Bucks County residents joined an international effort to oppose the Dakota Access Pipeline on Tuesday as part of the #NoDAPL Day of Action.
About 40 protesters organized outside the United Christian Church on New Falls Road in Levittown in solidarity with the Standing Rock Sioux Tribe. The effort was in conjunction with a larger demonstration in Doylestown, where about 200 protesters gathered at State and Main streets.
“This pipeline and what’s going on here is way more than about somebody’s property, way more than about these people,” said a protester in Levittown who identified as Lizzard Man. “It’s a movement. People all over the world are tired of corporations just doing what they want.”
The proposed pipeline would carry in excess of 450,000 barrels of oil per day across 1,172 miles, beginning in Northwest North Dakota, through South Dakota and Iowa, then to an oil tank farm near Patoka, Illinois.
The project was approved by the U.S. Army Corps of Engineers, and final permits were granted in July. On Monday, the day before the Day of Action, the Corps announced that it will not grant an easement for construction of the pipeline because “additional discussion and analysis are warranted in light of the history of the Great Sioux Nation’s dispossessions of lands, the importance of Lake Oahe to the Tribe, our government-to-government relationship and the statute governing easements through government property,” according to a press release.
The determination was made based on a review launched on Sept. 9.
The main opposition stems from Native Americans, specifically the Standing Rock Sioux Tribe with reservation lands in the Dakotas. Following the project’s approval, the Sioux sued the Corps.

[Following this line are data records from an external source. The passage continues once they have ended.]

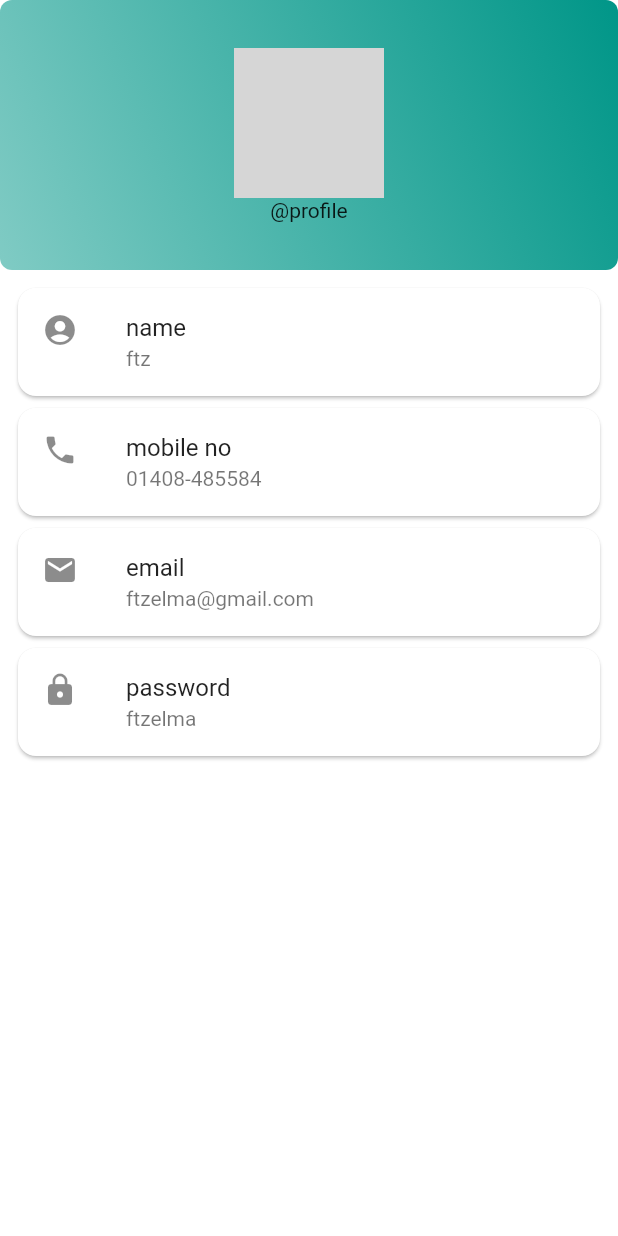
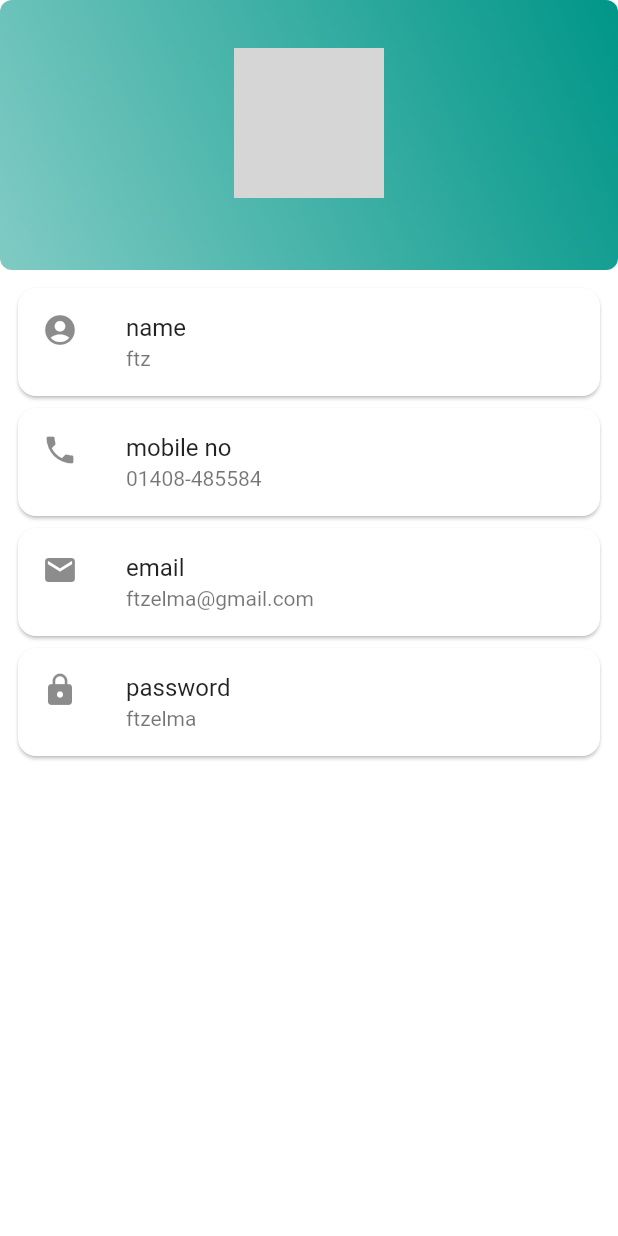
Before and after one commit to fatima-tuz-zhohra/Medical-Support-Finder, a Flutter app: the Profile screen opened directly, on a phone screen of 412 x 824 dp. Run offline on Flutter 3.47's test engine with Material 2 defaults, Android fonts, the phone set to English and light mode, and no system bars; our stand-ins replace bloc, firebase_auth, firebase_core, flutter_bloc, flutter_signin_button, google_sign_in; accounts and stored records are empty; network calls fail; grey boxes are pictures that could not be loaded.

Commit message:
updated profile

```diff
--- a/lib/home/home_main/settings/profile.dart
+++ b/lib/home/home_main/settings/profile.dart
@@ -55,7 +55,7 @@ class _ProfileState extends State<Profile> {
                     backgroundImage:
                         NetworkImage(userBloc.appUser?.picture ?? ''),
                   ),
-                  Text('@profile'),
+                  Text(userBloc.appUser?.name??''),
                 ],
               ),
             ),
```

“The construction and operation of the pipeline, as authorized by the Corps, threatens the Tribe’s environmental and economic well-being, and would damage and destroy sites of great historic, religious, and cultural significance to the Tribe,” the complaint read.
Since, other tribes of indigenous people from all over the world as well as American protesters have joined the opposition.
Arguments for the pipeline, proposed by the Dallas-based Energy Transfer Partners, suggest that it would be an economic boon for the United States, lifting the nation’s reliance on foreign oil.
Energy Transfer Partners even denounced the U.S. Army Corps of Engineers’ decision for additional discussion in a press statement, calling it “unjust and a reinforcement of the Administration’s lack of interest in enforcing and abiding by the law.”
But tens of thousands of activists are on the side of the Standing Rock Sioux, claiming that the pipeline, which is proposed to cross Lake Oahe, the Missouri River and about 200 other waterways, presents a danger in the potential for leaks or breaks that could harm the water supply to surrounding citizens.
“It’s about Native Americans having their rights. They have the right to their clean water and their land,” said Tim Mammel of Newtown Township. “It’s just like any other situation where you have Native Americans who don’t really have the power to stand up to corporations, and they just take whatever they want.”
Mammel, like many locals opposed to the pipeline, first learned about the issue via social media. Violent videos of clashes between protesters and police in North Dakota have gone viral on Facebook and other social sites, including protesters being shot with rubber bullets, pepper sprayed and arrested.
Despite the prolific social media presence, some locals feel that the protests do not get enough attention from the mainstream media.
“For all the length of time this has been going on, it’s gotten very little national media attention,” Yardley resident Barbara Kibler said. “I feel like it’s a political endeavor. To bulldoze through sacred grounds and to disrespect indigenous people is just beyond the pale as far as I’m concerned.”
Some felt it’s a fight for everyone’s rights, not just the Native Americans and protesters on the frontlines. It will surely continue in the Dakotas, but locals want to make sure they don’t give up, either. The organizers are planning another rally on Nov. 22 at the United Christian Church in Levittown from 4:30 to 6 p.m.
“The people who have been the most abused, have had the most atrocities against them, are standing up for all of us, and we’re here to stand up with them and say we’re here with you,” said Scott Evans of Bordentown, New Jersey. “We can’t do this to Mother Earth anymore.”